▸ **Exercise directions**
When you retype the entries, keep each one exact and leave out the pictures.

▸ **Data**
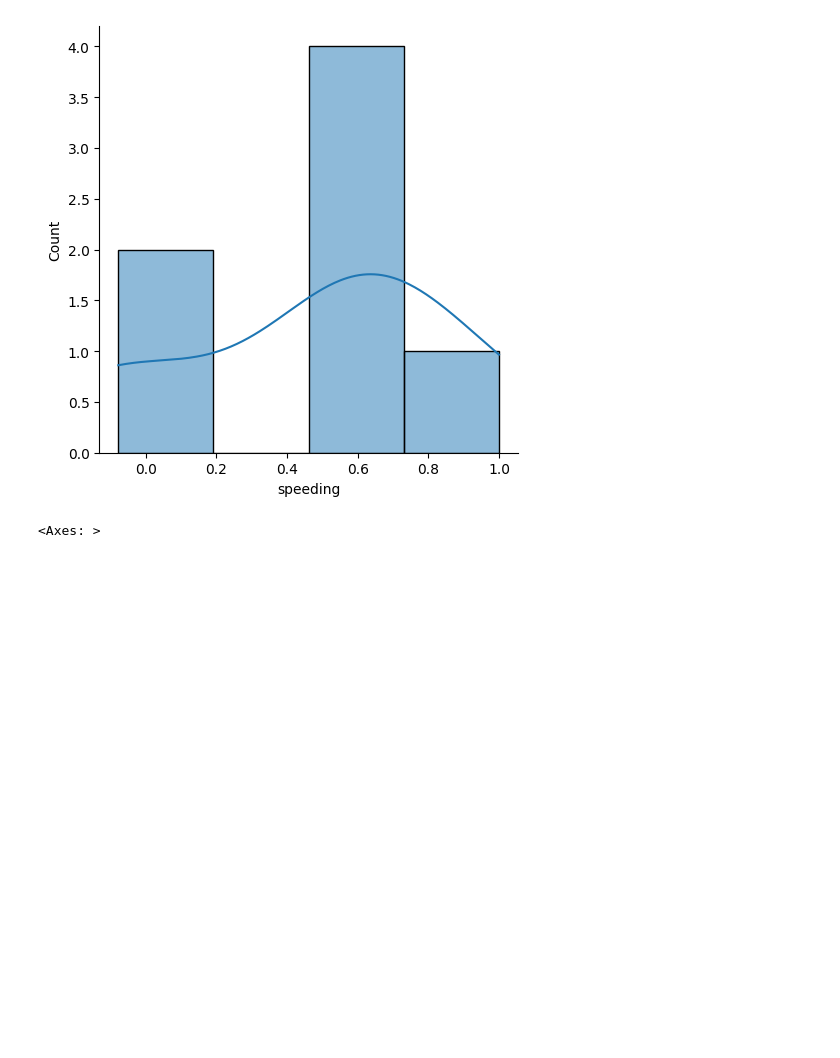
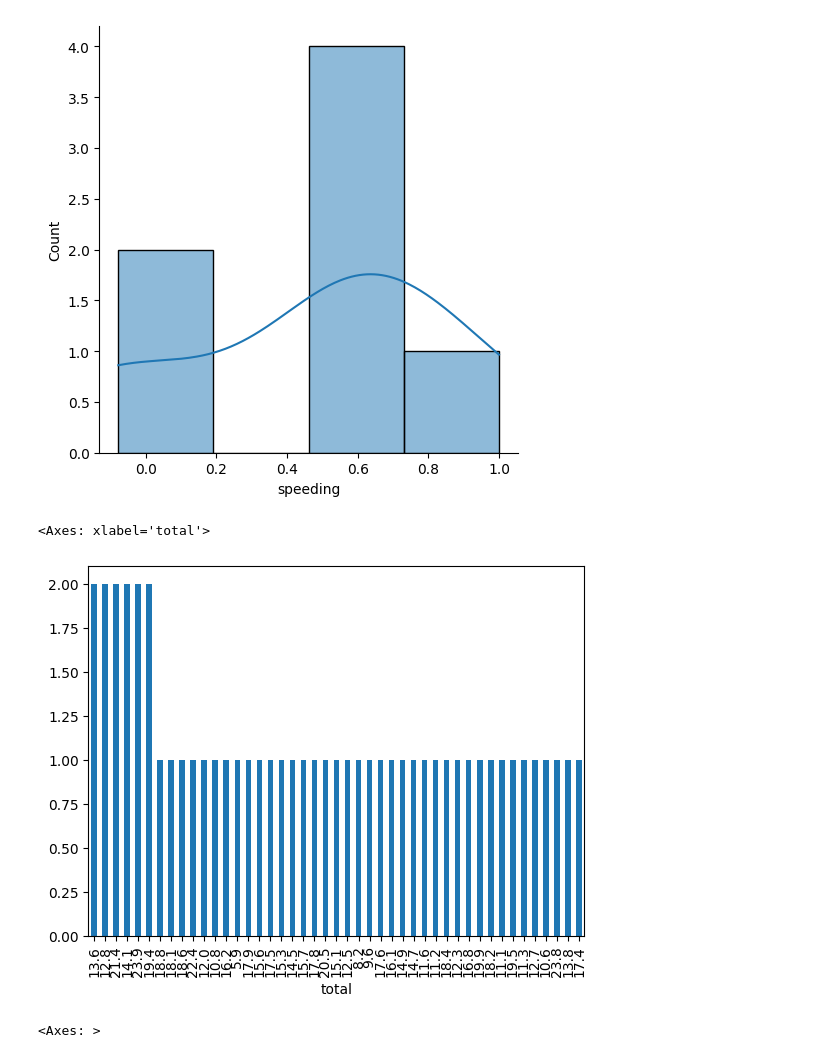
Before and after one commit to malik09-teach/ML-BASICS-PROJECTS-, a Jupyter notebook: EDA/univariate_new.ipynb, the cells around one changed output. Drawn from its saved outputs; the diff is of its cells as text; code cells hidden in the pictures; blank space fills up the shorter version.

```diff
--- a/EDA/univariate_new.ipynb
+++ b/EDA/univariate_new.ipynb
@@ -122,6 +122,11 @@ sns.displot(cordata['speeding'],kde=True)
 # %% [output]
 <seaborn.axisgrid.FacetGrid at 0x...>
 [figure]
+# %%
+data['total'].value_counts().plot(kind='bar')
+# %% [output]
+<Axes: xlabel='total'>
+[figure, added]
 # %%
 data['abbrev'].value_counts().plot(kind='pie',autopct='%.1f%%')
 # %% [output]
```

▸ **Written answer**
Before and after one commit to malik09-teach/ML-BASICS-PROJECTS-, a Jupyter notebook: EDA/univariate_new.ipynb, the cells around one changed output. Drawn from its saved outputs; the diff is of its cells as text; code cells hidden in the pictures; blank space fills up the shorter version.

```diff
--- a/EDA/univariate_new.ipynb
+++ b/EDA/univariate_new.ipynb
@@ -122,6 +122,11 @@ sns.displot(cordata['speeding'],kde=True)
 # %% [output]
 <seaborn.axisgrid.FacetGrid at 0x...>
 [figure]
+# %%
+data['total'].value_counts().plot(kind='bar')
+# %% [output]
+<Axes: xlabel='total'>
+[figure, added]
 # %%
 data['abbrev'].value_counts().plot(kind='pie',autopct='%.1f%%')
 # %% [output]
```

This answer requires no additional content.